*TASK GOAL:* Give back the entire listing that follows, exactly.

*STORED DATA:*
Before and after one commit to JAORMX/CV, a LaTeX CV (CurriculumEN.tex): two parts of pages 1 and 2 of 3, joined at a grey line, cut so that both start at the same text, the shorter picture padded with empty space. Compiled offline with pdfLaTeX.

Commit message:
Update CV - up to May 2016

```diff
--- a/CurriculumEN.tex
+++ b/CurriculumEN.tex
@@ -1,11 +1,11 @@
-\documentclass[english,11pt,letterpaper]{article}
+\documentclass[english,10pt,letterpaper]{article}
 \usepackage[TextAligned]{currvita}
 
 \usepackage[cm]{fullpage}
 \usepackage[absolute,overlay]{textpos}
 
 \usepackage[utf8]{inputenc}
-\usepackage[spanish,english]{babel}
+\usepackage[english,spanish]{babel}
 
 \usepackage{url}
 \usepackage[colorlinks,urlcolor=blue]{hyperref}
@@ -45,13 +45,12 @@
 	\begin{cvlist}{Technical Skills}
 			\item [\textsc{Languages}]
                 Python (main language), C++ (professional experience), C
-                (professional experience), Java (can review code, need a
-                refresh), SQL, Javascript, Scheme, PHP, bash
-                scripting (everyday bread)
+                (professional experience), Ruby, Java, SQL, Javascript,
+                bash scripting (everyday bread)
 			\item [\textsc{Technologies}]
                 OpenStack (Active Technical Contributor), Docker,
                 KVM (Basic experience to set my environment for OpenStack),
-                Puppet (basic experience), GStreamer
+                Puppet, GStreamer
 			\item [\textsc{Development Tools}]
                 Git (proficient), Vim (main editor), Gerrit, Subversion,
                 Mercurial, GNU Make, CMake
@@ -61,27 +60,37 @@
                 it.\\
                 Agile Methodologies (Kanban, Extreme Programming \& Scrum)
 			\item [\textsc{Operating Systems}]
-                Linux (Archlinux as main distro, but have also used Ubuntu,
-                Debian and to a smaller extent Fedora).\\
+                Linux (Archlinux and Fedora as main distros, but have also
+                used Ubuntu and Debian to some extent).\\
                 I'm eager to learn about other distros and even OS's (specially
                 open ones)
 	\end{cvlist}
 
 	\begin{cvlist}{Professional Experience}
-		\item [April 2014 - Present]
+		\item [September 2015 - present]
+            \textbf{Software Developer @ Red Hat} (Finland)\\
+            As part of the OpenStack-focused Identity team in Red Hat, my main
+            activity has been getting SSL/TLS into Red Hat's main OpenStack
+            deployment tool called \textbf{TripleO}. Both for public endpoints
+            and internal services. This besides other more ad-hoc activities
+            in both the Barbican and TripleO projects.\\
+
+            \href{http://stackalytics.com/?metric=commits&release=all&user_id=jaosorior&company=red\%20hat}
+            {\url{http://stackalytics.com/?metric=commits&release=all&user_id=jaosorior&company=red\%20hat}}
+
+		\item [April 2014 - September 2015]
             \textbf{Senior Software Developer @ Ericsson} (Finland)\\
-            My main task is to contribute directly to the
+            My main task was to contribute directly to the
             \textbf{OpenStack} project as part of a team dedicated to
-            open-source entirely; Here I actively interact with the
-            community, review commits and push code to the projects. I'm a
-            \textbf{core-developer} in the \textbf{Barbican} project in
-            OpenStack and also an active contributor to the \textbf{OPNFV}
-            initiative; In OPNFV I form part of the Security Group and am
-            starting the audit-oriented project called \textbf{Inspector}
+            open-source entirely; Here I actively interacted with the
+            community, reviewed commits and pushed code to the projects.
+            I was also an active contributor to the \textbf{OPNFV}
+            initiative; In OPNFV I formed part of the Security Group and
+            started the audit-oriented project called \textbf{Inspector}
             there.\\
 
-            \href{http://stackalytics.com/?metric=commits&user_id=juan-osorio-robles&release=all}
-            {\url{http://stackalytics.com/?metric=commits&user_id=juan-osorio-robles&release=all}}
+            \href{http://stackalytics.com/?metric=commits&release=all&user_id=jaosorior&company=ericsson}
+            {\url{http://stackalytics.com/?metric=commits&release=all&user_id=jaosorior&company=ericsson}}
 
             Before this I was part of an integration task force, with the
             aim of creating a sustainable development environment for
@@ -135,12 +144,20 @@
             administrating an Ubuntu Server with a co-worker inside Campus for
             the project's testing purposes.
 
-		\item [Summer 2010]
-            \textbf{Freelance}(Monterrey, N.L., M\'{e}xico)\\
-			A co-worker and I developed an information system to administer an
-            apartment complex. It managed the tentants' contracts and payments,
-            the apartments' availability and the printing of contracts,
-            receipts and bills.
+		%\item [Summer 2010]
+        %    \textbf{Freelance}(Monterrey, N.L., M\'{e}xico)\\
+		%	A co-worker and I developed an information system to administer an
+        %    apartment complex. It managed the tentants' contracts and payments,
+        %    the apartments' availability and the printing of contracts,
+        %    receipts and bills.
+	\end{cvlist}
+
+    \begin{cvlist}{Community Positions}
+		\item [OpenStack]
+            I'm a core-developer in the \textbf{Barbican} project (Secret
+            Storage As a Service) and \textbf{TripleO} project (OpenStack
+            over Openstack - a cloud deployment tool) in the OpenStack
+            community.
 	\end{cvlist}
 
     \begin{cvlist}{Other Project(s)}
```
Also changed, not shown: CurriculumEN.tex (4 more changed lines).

*SOLUTION:*
Before and after one commit to JAORMX/CV, a LaTeX CV (CurriculumEN.tex): two parts of pages 1 and 2 of 3, joined at a grey line, cut so that both start at the same text, the shorter picture padded with empty space. Compiled offline with pdfLaTeX.

Commit message:
Update CV - up to May 2016

```diff
--- a/CurriculumEN.tex
+++ b/CurriculumEN.tex
@@ -1,11 +1,11 @@
-\documentclass[english,11pt,letterpaper]{article}
+\documentclass[english,10pt,letterpaper]{article}
 \usepackage[TextAligned]{currvita}
 
 \usepackage[cm]{fullpage}
 \usepackage[absolute,overlay]{textpos}
 
 \usepackage[utf8]{inputenc}
-\usepackage[spanish,english]{babel}
+\usepackage[english,spanish]{babel}
 
 \usepackage{url}
 \usepackage[colorlinks,urlcolor=blue]{hyperref}
@@ -45,13 +45,12 @@
 	\begin{cvlist}{Technical Skills}
 			\item [\textsc{Languages}]
                 Python (main language), C++ (professional experience), C
-                (professional experience), Java (can review code, need a
-                refresh), SQL, Javascript, Scheme, PHP, bash
-                scripting (everyday bread)
+                (professional experience), Ruby, Java, SQL, Javascript,
+                bash scripting (everyday bread)
 			\item [\textsc{Technologies}]
                 OpenStack (Active Technical Contributor), Docker,
                 KVM (Basic experience to set my environment for OpenStack),
-                Puppet (basic experience), GStreamer
+                Puppet, GStreamer
 			\item [\textsc{Development Tools}]
                 Git (proficient), Vim (main editor), Gerrit, Subversion,
                 Mercurial, GNU Make, CMake
@@ -61,27 +60,37 @@
                 it.\\
                 Agile Methodologies (Kanban, Extreme Programming \& Scrum)
 			\item [\textsc{Operating Systems}]
-                Linux (Archlinux as main distro, but have also used Ubuntu,
-                Debian and to a smaller extent Fedora).\\
+                Linux (Archlinux and Fedora as main distros, but have also
+                used Ubuntu and Debian to some extent).\\
                 I'm eager to learn about other distros and even OS's (specially
                 open ones)
 	\end{cvlist}
 
 	\begin{cvlist}{Professional Experience}
-		\item [April 2014 - Present]
+		\item [September 2015 - present]
+            \textbf{Software Developer @ Red Hat} (Finland)\\
+            As part of the OpenStack-focused Identity team in Red Hat, my main
+            activity has been getting SSL/TLS into Red Hat's main OpenStack
+            deployment tool called \textbf{TripleO}. Both for public endpoints
+            and internal services. This besides other more ad-hoc activities
+            in both the Barbican and TripleO projects.\\
+
+            \href{http://stackalytics.com/?metric=commits&release=all&user_id=jaosorior&company=red\%20hat}
+            {\url{http://stackalytics.com/?metric=commits&release=all&user_id=jaosorior&company=red\%20hat}}
+
+		\item [April 2014 - September 2015]
             \textbf{Senior Software Developer @ Ericsson} (Finland)\\
-            My main task is to contribute directly to the
+            My main task was to contribute directly to the
             \textbf{OpenStack} project as part of a team dedicated to
-            open-source entirely; Here I actively interact with the
-            community, review commits and push code to the projects. I'm a
-            \textbf{core-developer} in the \textbf{Barbican} project in
-            OpenStack and also an active contributor to the \textbf{OPNFV}
-            initiative; In OPNFV I form part of the Security Group and am
-            starting the audit-oriented project called \textbf{Inspector}
+            open-source entirely; Here I actively interacted with the
+            community, reviewed commits and pushed code to the projects.
+            I was also an active contributor to the \textbf{OPNFV}
+            initiative; In OPNFV I formed part of the Security Group and
+            started the audit-oriented project called \textbf{Inspector}
             there.\\
 
-            \href{http://stackalytics.com/?metric=commits&user_id=juan-osorio-robles&release=all}
-            {\url{http://stackalytics.com/?metric=commits&user_id=juan-osorio-robles&release=all}}
+            \href{http://stackalytics.com/?metric=commits&release=all&user_id=jaosorior&company=ericsson}
+            {\url{http://stackalytics.com/?metric=commits&release=all&user_id=jaosorior&company=ericsson}}
 
             Before this I was part of an integration task force, with the
             aim of creating a sustainable development environment for
@@ -135,12 +144,20 @@
             administrating an Ubuntu Server with a co-worker inside Campus for
             the project's testing purposes.
 
-		\item [Summer 2010]
-            \textbf{Freelance}(Monterrey, N.L., M\'{e}xico)\\
-			A co-worker and I developed an information system to administer an
-            apartment complex. It managed the tentants' contracts and payments,
-            the apartments' availability and the printing of contracts,
-            receipts and bills.
+		%\item [Summer 2010]
+        %    \textbf{Freelance}(Monterrey, N.L., M\'{e}xico)\\
+		%	A co-worker and I developed an information system to administer an
+        %    apartment complex. It managed the tentants' contracts and payments,
+        %    the apartments' availability and the printing of contracts,
+        %    receipts and bills.
+	\end{cvlist}
+
+    \begin{cvlist}{Community Positions}
+		\item [OpenStack]
+            I'm a core-developer in the \textbf{Barbican} project (Secret
+            Storage As a Service) and \textbf{TripleO} project (OpenStack
+            over Openstack - a cloud deployment tool) in the OpenStack
+            community.
 	\end{cvlist}
 
     \begin{cvlist}{Other Project(s)}
```
Also changed, not shown: CurriculumEN.tex (4 more changed lines).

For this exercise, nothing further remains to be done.